[[ Dataset records, beginning ]]

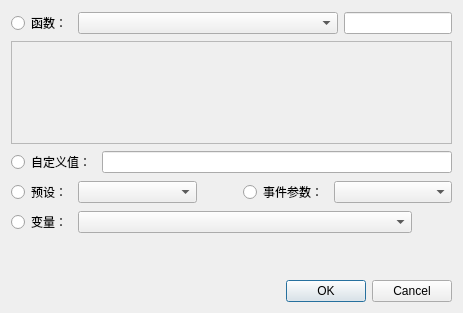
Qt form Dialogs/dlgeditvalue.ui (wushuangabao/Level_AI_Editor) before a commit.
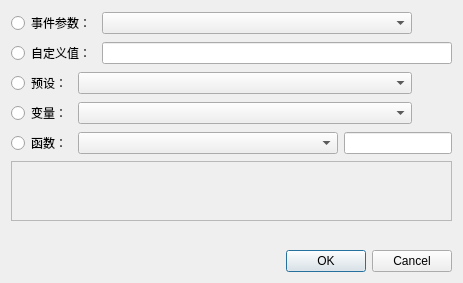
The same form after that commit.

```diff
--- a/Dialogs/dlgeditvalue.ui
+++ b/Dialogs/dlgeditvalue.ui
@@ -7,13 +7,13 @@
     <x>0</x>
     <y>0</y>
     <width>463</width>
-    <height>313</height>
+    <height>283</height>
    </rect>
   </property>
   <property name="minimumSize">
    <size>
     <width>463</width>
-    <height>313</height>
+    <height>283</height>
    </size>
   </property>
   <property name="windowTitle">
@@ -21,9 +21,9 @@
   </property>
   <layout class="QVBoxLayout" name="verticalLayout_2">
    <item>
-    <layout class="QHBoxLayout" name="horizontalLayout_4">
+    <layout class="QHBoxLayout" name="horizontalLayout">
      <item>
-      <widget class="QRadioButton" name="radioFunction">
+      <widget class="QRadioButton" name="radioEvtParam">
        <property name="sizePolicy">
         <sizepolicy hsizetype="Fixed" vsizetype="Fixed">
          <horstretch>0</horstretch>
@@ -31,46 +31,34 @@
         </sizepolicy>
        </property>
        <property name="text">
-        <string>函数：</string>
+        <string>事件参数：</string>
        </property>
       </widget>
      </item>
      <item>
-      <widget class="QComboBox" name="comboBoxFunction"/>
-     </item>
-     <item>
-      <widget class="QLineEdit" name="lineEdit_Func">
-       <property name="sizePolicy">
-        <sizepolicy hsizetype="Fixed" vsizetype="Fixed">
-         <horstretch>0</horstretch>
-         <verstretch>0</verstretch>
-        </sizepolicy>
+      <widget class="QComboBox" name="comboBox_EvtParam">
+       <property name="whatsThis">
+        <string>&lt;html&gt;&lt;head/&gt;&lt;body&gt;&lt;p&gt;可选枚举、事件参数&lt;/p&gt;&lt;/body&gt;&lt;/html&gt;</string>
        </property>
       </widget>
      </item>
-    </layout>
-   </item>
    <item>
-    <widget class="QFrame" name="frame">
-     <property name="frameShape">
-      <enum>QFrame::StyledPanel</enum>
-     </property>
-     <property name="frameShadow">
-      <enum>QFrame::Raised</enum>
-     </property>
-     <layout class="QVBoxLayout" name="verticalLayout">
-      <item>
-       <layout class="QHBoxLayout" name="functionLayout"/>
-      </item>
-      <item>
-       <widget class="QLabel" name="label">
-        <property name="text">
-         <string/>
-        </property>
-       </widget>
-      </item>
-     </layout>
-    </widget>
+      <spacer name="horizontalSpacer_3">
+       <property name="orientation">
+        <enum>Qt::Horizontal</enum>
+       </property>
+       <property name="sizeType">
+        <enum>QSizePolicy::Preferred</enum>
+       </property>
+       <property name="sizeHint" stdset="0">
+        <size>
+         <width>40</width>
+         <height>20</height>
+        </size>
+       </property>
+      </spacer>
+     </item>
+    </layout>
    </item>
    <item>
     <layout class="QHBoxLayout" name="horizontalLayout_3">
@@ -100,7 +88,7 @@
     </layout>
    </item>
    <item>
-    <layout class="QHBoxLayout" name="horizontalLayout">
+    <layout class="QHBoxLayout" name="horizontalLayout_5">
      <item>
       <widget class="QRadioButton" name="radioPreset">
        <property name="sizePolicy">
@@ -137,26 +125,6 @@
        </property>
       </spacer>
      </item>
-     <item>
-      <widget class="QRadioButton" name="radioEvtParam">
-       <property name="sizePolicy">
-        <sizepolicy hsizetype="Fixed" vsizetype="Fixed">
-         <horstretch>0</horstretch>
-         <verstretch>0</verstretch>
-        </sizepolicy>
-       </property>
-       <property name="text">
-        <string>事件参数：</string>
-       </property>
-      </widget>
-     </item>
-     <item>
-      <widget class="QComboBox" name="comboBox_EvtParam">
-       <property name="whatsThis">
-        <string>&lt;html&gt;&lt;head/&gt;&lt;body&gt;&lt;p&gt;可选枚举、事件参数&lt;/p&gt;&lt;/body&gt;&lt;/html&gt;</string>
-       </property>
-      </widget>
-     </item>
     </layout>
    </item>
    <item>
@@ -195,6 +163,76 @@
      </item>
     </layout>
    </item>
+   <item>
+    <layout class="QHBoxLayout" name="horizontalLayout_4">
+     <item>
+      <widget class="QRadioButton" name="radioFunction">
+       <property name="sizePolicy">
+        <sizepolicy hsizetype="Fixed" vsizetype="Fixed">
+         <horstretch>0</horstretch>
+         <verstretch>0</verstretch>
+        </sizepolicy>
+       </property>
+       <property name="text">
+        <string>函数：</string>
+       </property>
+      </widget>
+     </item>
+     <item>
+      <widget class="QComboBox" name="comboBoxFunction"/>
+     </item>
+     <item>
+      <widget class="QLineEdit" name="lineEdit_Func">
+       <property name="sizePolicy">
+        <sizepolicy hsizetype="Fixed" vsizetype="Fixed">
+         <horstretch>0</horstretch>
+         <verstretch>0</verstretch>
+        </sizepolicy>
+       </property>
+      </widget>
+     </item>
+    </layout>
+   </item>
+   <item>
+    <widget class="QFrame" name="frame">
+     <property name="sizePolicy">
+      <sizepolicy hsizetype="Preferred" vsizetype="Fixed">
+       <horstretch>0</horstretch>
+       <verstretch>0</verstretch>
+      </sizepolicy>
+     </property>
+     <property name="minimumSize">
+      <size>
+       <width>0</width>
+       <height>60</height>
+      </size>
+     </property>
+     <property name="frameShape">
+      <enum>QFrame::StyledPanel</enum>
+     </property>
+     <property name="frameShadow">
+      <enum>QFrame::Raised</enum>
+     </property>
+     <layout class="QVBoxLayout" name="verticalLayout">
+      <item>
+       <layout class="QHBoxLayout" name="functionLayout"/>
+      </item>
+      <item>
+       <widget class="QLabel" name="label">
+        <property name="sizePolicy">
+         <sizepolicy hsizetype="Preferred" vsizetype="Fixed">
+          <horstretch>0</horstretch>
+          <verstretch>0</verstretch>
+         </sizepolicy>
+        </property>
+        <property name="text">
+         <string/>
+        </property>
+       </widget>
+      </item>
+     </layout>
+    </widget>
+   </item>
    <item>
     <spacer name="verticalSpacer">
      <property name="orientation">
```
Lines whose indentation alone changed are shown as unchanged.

[[ Dataset records, end ]]
[[ Dataset records, beginning ]]

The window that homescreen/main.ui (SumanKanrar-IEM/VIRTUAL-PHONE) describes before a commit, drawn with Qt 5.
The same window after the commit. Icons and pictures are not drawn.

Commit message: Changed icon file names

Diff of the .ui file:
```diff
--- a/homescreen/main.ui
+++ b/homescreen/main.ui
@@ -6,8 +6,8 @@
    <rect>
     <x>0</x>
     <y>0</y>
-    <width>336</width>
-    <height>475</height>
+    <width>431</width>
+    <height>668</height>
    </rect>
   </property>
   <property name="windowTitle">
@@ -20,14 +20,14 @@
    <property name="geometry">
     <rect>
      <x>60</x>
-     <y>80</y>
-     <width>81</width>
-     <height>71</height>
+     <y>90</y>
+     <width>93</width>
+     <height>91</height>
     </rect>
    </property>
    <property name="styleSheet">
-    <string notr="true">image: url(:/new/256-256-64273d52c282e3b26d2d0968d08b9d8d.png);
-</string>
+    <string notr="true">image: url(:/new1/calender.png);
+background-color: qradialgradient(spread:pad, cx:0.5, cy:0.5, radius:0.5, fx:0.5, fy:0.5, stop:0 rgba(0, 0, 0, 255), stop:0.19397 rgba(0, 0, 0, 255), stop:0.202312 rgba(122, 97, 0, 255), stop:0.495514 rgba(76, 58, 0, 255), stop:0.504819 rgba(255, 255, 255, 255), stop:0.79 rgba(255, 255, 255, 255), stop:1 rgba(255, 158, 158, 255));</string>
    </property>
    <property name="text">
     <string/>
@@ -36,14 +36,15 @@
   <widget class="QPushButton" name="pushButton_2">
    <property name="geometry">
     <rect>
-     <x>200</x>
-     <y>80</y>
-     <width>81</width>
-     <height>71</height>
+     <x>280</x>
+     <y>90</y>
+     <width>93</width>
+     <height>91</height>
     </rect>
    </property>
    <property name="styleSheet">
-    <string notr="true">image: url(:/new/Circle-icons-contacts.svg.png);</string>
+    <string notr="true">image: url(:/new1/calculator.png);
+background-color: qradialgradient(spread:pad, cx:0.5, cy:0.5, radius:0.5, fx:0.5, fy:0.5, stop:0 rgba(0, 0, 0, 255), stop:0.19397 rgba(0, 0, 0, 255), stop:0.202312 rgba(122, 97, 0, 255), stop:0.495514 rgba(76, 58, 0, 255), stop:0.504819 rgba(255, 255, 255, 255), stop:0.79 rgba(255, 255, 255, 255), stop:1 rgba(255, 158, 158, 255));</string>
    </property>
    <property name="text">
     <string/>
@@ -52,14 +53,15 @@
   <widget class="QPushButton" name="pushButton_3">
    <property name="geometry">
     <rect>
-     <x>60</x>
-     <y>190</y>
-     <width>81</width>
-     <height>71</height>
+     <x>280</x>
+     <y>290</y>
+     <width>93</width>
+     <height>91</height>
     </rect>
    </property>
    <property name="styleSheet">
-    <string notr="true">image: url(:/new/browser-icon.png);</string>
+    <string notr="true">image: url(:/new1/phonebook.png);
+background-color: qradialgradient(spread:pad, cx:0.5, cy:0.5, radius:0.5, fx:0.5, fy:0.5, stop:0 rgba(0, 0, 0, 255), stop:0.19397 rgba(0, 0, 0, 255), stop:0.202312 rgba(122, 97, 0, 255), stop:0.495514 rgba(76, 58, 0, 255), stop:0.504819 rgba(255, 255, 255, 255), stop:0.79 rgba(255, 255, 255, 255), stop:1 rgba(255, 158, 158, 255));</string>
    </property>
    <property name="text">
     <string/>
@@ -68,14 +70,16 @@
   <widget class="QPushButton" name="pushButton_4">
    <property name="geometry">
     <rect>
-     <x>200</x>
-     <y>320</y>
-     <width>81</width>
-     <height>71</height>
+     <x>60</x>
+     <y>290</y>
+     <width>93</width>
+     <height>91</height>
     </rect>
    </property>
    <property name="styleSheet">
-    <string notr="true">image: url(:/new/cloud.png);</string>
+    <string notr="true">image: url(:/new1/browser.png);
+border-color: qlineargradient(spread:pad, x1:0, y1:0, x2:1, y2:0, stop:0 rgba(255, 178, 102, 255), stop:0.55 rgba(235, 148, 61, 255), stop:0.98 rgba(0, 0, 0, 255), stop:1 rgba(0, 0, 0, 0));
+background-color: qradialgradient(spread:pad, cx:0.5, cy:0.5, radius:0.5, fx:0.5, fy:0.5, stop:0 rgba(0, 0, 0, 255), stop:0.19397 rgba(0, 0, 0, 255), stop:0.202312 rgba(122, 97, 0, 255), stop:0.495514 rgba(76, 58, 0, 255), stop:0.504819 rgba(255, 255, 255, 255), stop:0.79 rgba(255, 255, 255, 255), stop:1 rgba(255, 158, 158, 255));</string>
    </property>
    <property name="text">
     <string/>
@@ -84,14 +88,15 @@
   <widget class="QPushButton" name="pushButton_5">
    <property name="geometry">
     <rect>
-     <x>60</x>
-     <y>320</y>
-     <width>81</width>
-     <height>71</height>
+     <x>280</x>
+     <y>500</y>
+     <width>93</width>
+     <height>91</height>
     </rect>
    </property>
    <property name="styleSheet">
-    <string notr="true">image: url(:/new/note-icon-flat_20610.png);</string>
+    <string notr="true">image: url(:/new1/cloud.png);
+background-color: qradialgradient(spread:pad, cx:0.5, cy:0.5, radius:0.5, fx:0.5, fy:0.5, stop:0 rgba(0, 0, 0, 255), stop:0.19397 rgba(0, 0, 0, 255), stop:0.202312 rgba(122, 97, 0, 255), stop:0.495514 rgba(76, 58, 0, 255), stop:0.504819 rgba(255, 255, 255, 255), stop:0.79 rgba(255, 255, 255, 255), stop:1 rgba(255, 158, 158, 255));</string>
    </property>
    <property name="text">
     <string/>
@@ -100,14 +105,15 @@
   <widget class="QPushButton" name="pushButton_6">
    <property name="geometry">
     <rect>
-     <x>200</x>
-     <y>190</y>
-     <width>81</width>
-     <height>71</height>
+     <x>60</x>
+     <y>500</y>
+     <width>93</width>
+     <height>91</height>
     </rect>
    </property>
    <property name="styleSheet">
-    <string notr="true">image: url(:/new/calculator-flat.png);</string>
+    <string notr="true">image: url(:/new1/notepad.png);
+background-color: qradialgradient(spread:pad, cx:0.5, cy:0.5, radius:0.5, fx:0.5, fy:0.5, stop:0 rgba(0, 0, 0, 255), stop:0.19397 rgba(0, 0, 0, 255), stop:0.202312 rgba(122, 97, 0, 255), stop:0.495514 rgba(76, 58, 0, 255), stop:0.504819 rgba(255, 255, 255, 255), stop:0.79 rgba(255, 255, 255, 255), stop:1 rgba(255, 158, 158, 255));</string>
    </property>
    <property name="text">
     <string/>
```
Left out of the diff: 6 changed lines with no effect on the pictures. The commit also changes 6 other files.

[[ Dataset records, end ]]

What you need to do:
Every line of the data above that contains the word "QHBoxLayout" should be counted; please give the total alone.

Task solution:
8